_ State law regarding levy limits and “net new construction” stays the same between 2018-38.

_ The Village of Marathon City closes out its TIF districts according to approved time schedules.

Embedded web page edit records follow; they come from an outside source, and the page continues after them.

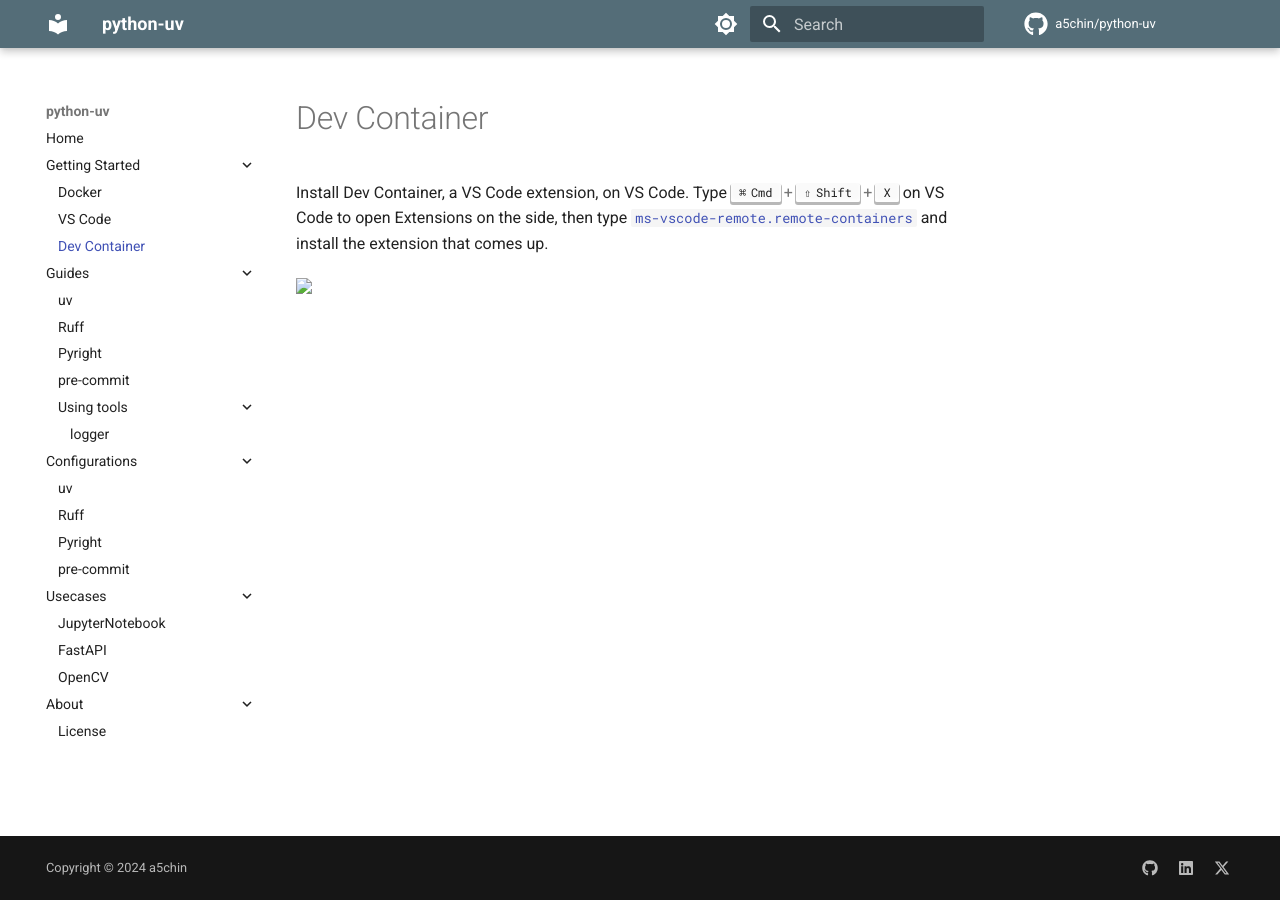
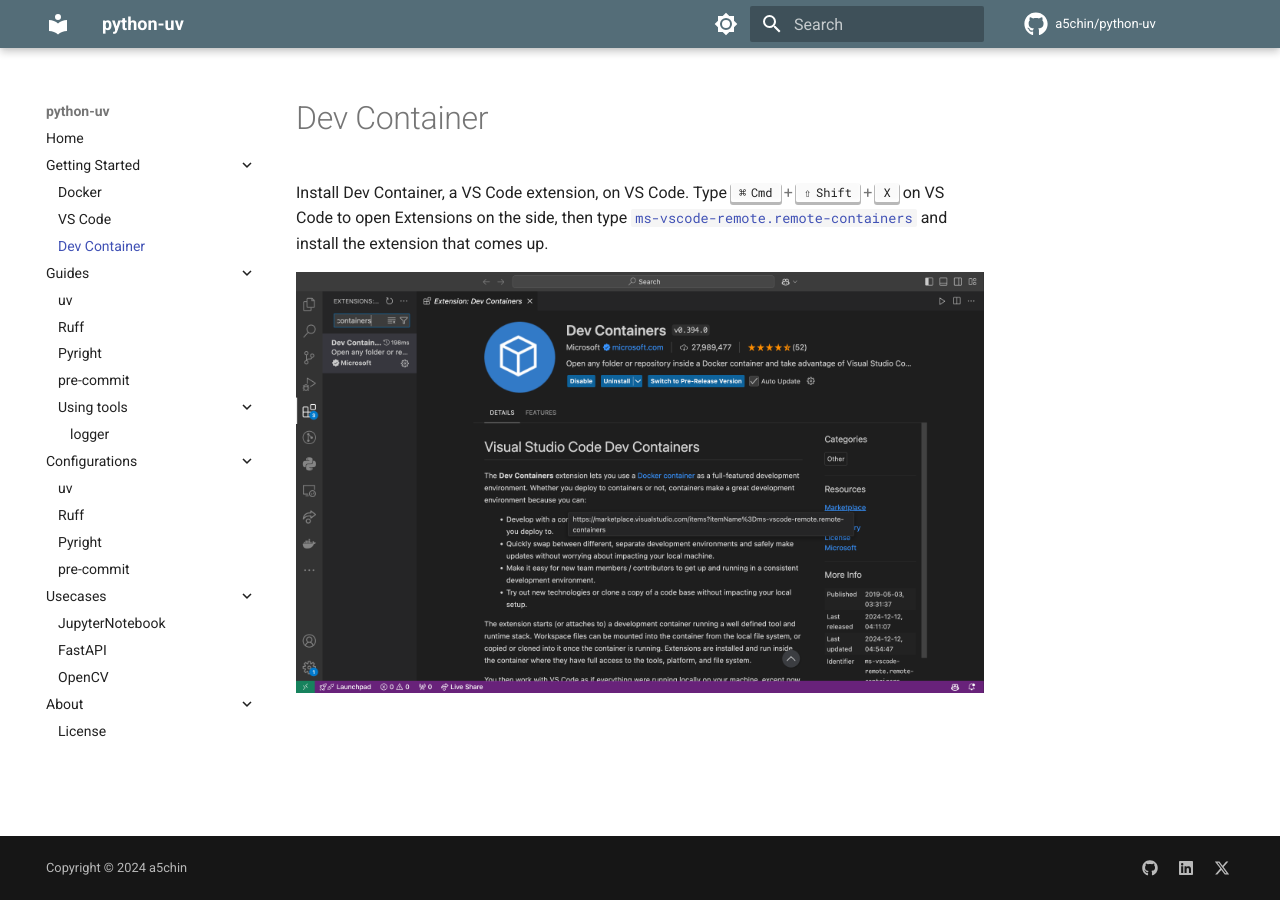
Before and after one commit to a5chin/python-uv, an MkDocs documentation site: the page built from docs/getting-started/devcontainer.md, in a window 1280 px wide. Built offline with MkDocs 1.6.1 and Material for MkDocs 9.7.7, drawn with Linux system fonts in a browser that asks for light colours; comment, search, counter and statistics services are not loaded.

Commit message:
fix: image

```diff
--- a/docs/getting-started/devcontainer.md
+++ b/docs/getting-started/devcontainer.md
@@ -1,4 +1,4 @@
 Install Dev Container, a VS Code extension, on VS Code.
 Type ++command+shift+x++ on VS Code to open Extensions on the side, then type [`ms-vscode-remote.remote-containers`](https://marketplace.visualstudio.com/items?itemName=ms-vscode-remote.remote-containers) and install the extension that comes up.
 
-<img align="center" src="../img/devcontainer.png">
+![Dev Container](../img/devcontainer.png)
```
Also changed, not shown: docs/getting-started/docker.md (+1 -1 lines).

_ The current interest rate for standard investments, such as a federal Treasury bond, stays the same between 2018-38. (Emphasis added.) Based on this “thought experiment”, the article concludes that the property owner in Marathon City does not benefi t from the growth in Marathon City’s TID. This claim is simply not accurate because it is based on a series of unrealistic assumptions, calculations featuring hypothetical scenarios, and values derived from those calculations designed solely to support the author’s opinion. Marathon City provided the paper a detailed response disproving the author’s conclusion and demonstrating that the hypothetical property owner’s benefits from growth in the TIDs would far exceed the paper’s calculation. Notably, none of the village’s responses were mentioned in the article, giving the false impression that the paper’s analysis of a hypothetical scenario was factually accurate. Further, Marathon City, its consulting engineer Vierbicher, and its financial consultant Ehlers, communicated to the paper multiple times their fundamental disagreement with the premise and conclusions drawn by the author. In fact, the paper’s statement “We can answer this question not as a real world prediction, but as a thought experiment that requires making some assumptions” indicates the analysis is not simply hypothetical, but actually has no real world applicability. The assumptions, calculations and derived values are skewed simply to support the opinion of the author.

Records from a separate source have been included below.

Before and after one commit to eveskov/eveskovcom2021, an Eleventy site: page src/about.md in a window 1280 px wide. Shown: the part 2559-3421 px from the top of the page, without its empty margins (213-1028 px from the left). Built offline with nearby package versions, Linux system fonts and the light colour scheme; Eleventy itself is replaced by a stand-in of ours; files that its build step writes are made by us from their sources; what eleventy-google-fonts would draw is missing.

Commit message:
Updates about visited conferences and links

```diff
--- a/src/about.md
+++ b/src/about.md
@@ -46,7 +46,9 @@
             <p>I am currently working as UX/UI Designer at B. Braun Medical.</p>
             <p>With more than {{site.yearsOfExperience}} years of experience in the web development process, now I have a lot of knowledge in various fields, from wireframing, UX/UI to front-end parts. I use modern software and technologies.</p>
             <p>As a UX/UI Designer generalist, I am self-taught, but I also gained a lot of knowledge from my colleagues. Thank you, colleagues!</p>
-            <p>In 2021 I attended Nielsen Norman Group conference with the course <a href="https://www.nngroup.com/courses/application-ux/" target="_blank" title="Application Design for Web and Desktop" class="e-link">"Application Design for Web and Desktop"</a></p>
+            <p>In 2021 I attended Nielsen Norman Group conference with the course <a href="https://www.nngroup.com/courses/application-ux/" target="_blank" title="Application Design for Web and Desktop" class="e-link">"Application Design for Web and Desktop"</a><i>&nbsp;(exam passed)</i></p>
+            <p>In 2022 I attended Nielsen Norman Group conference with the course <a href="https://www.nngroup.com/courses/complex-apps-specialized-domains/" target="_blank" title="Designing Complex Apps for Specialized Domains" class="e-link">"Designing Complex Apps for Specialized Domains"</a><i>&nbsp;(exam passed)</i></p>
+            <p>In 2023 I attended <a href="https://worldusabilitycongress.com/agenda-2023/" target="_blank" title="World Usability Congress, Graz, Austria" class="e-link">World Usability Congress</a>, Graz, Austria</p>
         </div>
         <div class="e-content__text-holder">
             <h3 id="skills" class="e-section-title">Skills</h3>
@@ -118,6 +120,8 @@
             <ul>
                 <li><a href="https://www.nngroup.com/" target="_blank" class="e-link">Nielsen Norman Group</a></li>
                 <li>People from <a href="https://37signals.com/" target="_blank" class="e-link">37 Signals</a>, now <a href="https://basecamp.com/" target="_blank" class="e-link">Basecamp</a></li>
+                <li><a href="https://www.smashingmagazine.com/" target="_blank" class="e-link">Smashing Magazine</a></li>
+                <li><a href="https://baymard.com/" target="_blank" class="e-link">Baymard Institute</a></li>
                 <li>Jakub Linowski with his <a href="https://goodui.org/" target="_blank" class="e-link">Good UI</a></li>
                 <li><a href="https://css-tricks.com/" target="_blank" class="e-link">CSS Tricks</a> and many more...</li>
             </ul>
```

In correspondence sent to the author on Sept. 25, the village requested that if the paper chose to publish its “analysis”, it should be in the form of an editorial opinion as the village did not view the “analysis” as “news.” However, after being presented with the village’s response and request, the author, editor, and publisher of The Record-Review

notified the village that they intended to publish the article “False Promise – When Growth Doesn’t Deliver” as an “investigative news article” and the editorial “End TIF Now” as a call to action for those seeking to uphold American Fundamentals. The village was given two options to respond and 48 hours to do so.

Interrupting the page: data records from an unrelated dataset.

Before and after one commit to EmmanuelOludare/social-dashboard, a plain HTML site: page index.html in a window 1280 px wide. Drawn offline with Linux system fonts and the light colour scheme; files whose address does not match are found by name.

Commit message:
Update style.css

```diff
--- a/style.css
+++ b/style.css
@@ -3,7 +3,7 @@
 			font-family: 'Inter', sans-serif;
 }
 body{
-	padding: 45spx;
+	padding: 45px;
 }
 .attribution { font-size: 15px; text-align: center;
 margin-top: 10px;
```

The article states “This is a story nobody wanted us to write” and that a wide variety of entities declined comment, and on that point at least, the article is correct. However, the reason for the lack of comments is not part of some sinister conspiracy, as the article implies. The article is simply not news. Rather, it is the opinion of one writer that misrepresents the success of TIDs in Marathon City and communities statewide. There is no illicit use of TIDs to get around state imposed levy limits, there is no “handing out bribes to businesses,” there is no free land, free blacktop or free storm sewer. Contrary to the editorial opinion, the wealthy don’t get wealthier by raising the property taxes of regular people through TIF. They do so by following simple American values: invest in your businesses, hire good employees, and deliver useful and needed products and services to the community. And communities that have the foresight to use TIF to their advantage in eliminating blight, cleaning up their environments, and redeveloping properties for the long-term community benefit should be applauded rather than falsely vilified.

So why did others communities not respond? Simply put, they were not singled out in the analysis. However, Marathon City responded because the article misstated the facts with respect to our community. In the author’s opinion, village taxpayers are being taken advantage of as a result of TID success. Nothing could be further from the truth. We felt it was important to disprove the analysis, object to the article’s portrayal of our village, and voice our disagreement with the author’s opinion.

Marathon City’s TIDs contain 21 new or expanded businesses, have brought hundreds of jobs to the community, have increased commerce in the village, funded a downtown redevelopment grant program, resulted in a 270 percent return on investment (ROI), and added nearly $37 milion in value to the village with more growth anticipated in the years to come. Ultimately, it is the real world success of the village’s TIDs that is the best and most meaningful response.